Stephen Collins makes me laugh. Just once a week. On a Saturday morning, in The Guardian. Collins is a kind of visual sociologist, attuned to the nuances, subtleties and minute shifts in our culture and behaviour who then plays them out with gentle and absurd humour. Like most young illustrators nowadays, he’s multi-skilled: a cartoonist; graphic novelist; creates single-panel images.
We met recently at the Association of Illustrators 2013 Illustration Awards judging, Collins was casting his eye over the Editorial category and we were both admiring the focus of the shortlisted work by illustrator James Fryer. This business image (below) pictured the endless trudge of the ‘road warrior’, the business traveller whose task is like a modern version of the Greek myth of Sisyphus – pushing the boulder uphill – it never ends.
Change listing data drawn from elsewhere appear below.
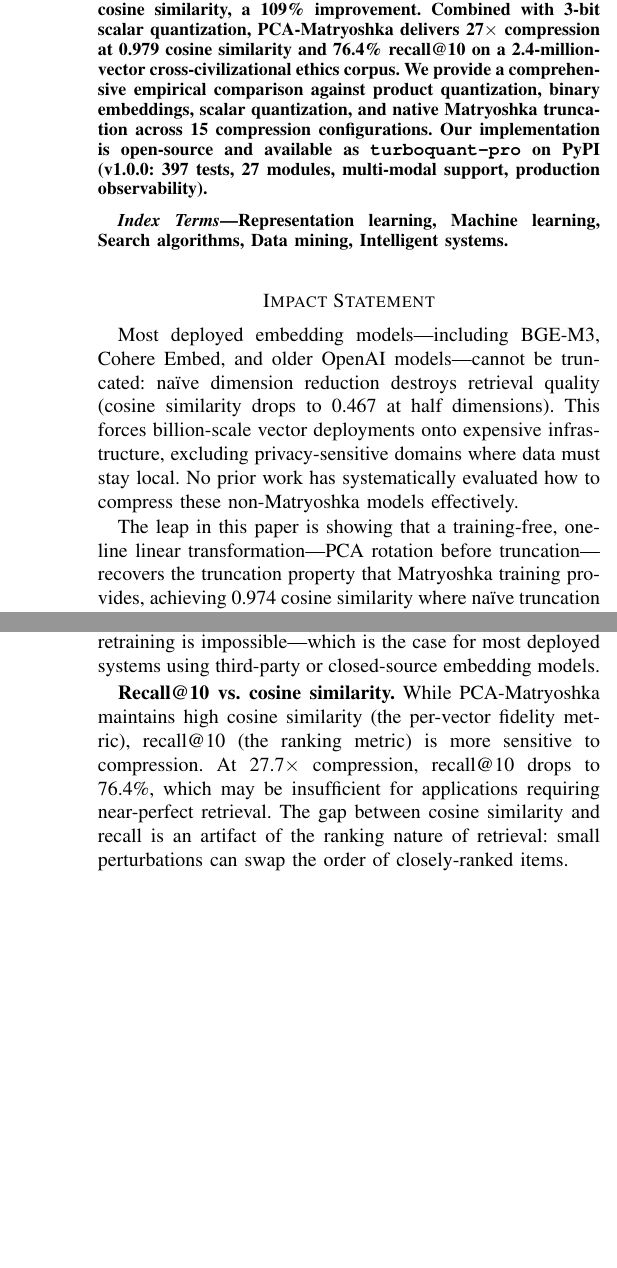
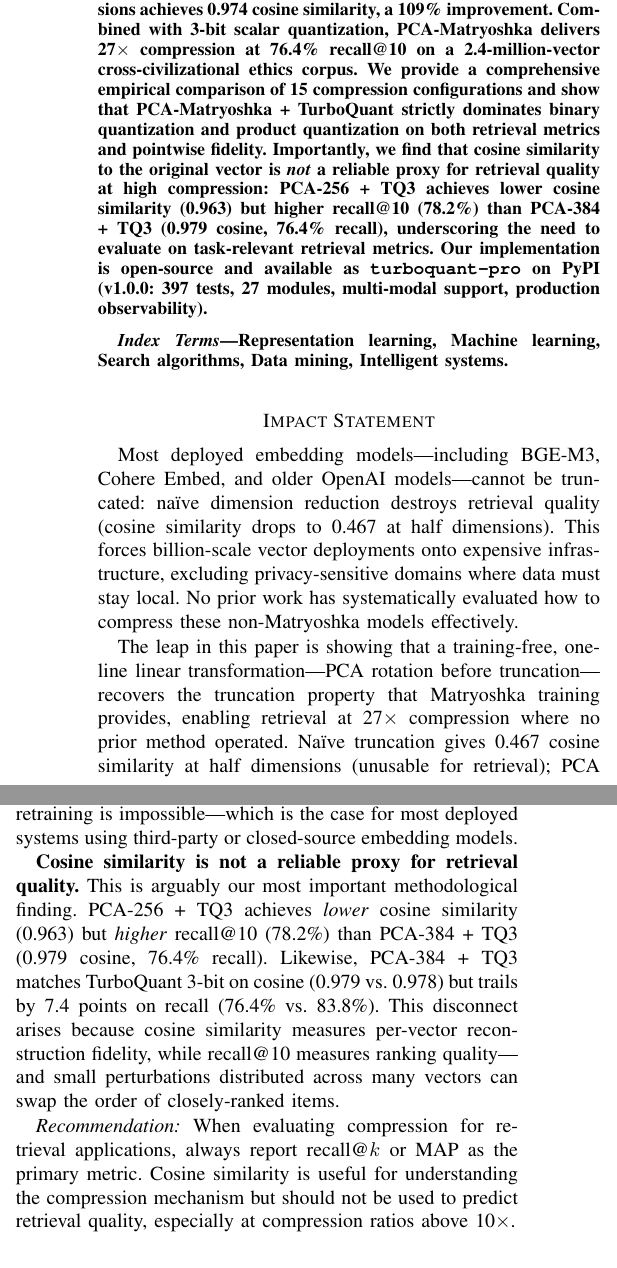
Before and after one commit to ahb-sjsu/turboquant-pro, a LaTeX paper (paper/pca_matryoshka_ieee_tai.tex): two parts of the columns of pages 1 and 7 of 9, joined at a grey line, cut so that both start at the same text, the shorter picture padded with empty space. Compiled offline with pdfLaTeX.

Commit message:
Rebalance paper: retrieval metrics primary, cosine secondary
Addresses reviewer concern that paper over-relies on cosine similarity
when recall@10 is the task-relevant metric.

Key changes:
- Abstract: leads with recall@10, adds cosine-recall divergence finding
- Impact Statement: leads with retrieval, not cosine
- Contributions: adds cosine-as-proxy warning
- Results discussion: explicitly notes recall gap despite matching cosine
- Limitations: promotes cosine-recall disconnect to key finding with
  recommendation to always evaluate on retrieval metrics
- Conclusion: leads with recall@10, adds guidance for practitioners
- Throughout: reframes "0.979 cosine" as supporting evidence, not headline

The paper's own data shows PCA-256+TQ3 has lower cosine (0.963) but
higher recall (78.2%) than PCA-384+TQ3 (0.979 cosine, 76.4% recall).
This is now treated as a key methodological finding, not a footnote.

Co-Authored-By: Claude Opus 4.6 (1M context) <noreply@anthropic.com>

```diff
--- a/paper/pca_matryoshka_ieee_tai.tex
+++ b/paper/pca_matryoshka_ieee_tai.tex
@@ -57,8 +57,9 @@ We introduce \emph{PCA-Matryoshka}, a training-free technique that applies a pri
 We evaluate on five embedding models spanning three architectures (BERT, MPNet, BGE) and confirm the method generalizes consistently.
 On BGE-M3 embeddings (1024 dimensions, not trained with Matryoshka loss), na\"{\i}ve truncation to 256 dimensions yields a cosine similarity of 0.467 against the full-dimensional representation---effectively unusable.
 PCA-Matryoshka truncation to 256 dimensions achieves 0.974 cosine similarity, a 109\% improvement.
-Combined with 3-bit scalar quantization, PCA-Matryoshka delivers 27$\times$ compression at 0.979 cosine similarity and 76.4\% recall@10 on a 2.4-million-vector cross-civilizational ethics corpus.
-We provide a comprehensive empirical comparison against product quantization, binary embeddings, scalar quantization, and native Matryoshka truncation across 15 compression configurations.
+Combined with 3-bit scalar quantization, PCA-Matryoshka delivers 27$\times$ compression at 76.4\% recall@10 on a 2.4-million-vector cross-civilizational ethics corpus.
+We provide a comprehensive empirical comparison of 15 compression configurations and show that PCA-Matryoshka + TurboQuant strictly dominates binary quantization and product quantization on both retrieval metrics and pointwise fidelity.
+Importantly, we find that cosine similarity to the original vector is \emph{not} a reliable proxy for retrieval quality at high compression: PCA-256 + TQ3 achieves lower cosine similarity (0.963) but higher recall@10 (78.2\%) than PCA-384 + TQ3 (0.979 cosine, 76.4\% recall), underscoring the need to evaluate on task-relevant retrieval metrics.
 Our implementation is open-source and available as \texttt{turboquant-pro} on PyPI (v1.0.0: 397 tests, 27 modules, multi-modal support, production observability).
 \end{abstract}
 
@@ -78,5 +79,7 @@ evaluated how to compress these non-Matryoshka models effectively.
 
 The leap in this paper is showing that a training-free, one-line
 linear transformation---PCA rotation before truncation---recovers
-the truncation property that Matryoshka training provides, achieving
-0.974 cosine similarity where na\"{\i}ve truncation gives 0.467
+the truncation property that Matryoshka training provides, enabling
+retrieval at 27$\times$ compression where no prior method operated.
+Na\"{\i}ve truncation gives 0.467 cosine similarity at half dimensions
+(unusable for retrieval); PCA rotation gives 0.974 (a 109\% improvement).
@@ -651,10 +655,20 @@ embedding model since the model's output distribution is relatively consistent.
 When retraining is feasible, native MRL training produces models with true Matryoshka properties \emph{without} the overhead of PCA rotation.
 PCA-Matryoshka is best viewed as a practical alternative when retraining is impossible---which is the case for most deployed systems using third-party or closed-source embedding models.
 
-\textbf{Recall@10 vs.\ cosine similarity.}
-While PCA-Matryoshka maintains high cosine similarity (the per-vector fidelity metric), recall@10 (the ranking metric) is more sensitive to compression.
-At 27.7$\times$ compression, recall@10 drops to 76.4\%, which may be insufficient for applications requiring near-perfect retrieval.
-The gap between cosine similarity and recall is an artifact of the ranking nature of retrieval: small perturbations can swap the order of closely-ranked items.
+\textbf{Cosine similarity is not a reliable proxy for retrieval quality.}
+This is arguably our most important methodological finding.
+PCA-256 + TQ3 achieves \emph{lower} cosine similarity (0.963) but \emph{higher}
+recall@10 (78.2\%) than PCA-384 + TQ3 (0.979 cosine, 76.4\% recall).
+Likewise, PCA-384 + TQ3 matches TurboQuant 3-bit on cosine (0.979 vs.\ 0.978) but
+trails by 7.4 points on recall (76.4\% vs.\ 83.8\%).
+This disconnect arises because cosine similarity measures per-vector reconstruction
+fidelity, while recall@10 measures ranking quality---and small perturbations
+distributed across many vectors can swap the order of closely-ranked items.
+
+\emph{Recommendation:} When evaluating compression for retrieval applications,
+always report recall@$k$ or MAP as the primary metric.  Cosine similarity is
+useful for understanding the compression mechanism but should not be used to
+predict retrieval quality, especially at compression ratios above 10$\times$.
 
 
 % =====================================================================
```
Also changed, not shown: paper/pca_matryoshka_ieee_tai.tex (24 more changed lines).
As a viewer you get the idea so quickly, the seasonal cycle of the trees, the man in the macintosh pulling his suitcase behind him. It’s a little narrative in a bubble of thought – a conceptual image. Collins responded to the illustrator’s ability to get the idea over in so few steps, which is the skill in this art form. The illustrator, or photographer needs to commit to a severe edit.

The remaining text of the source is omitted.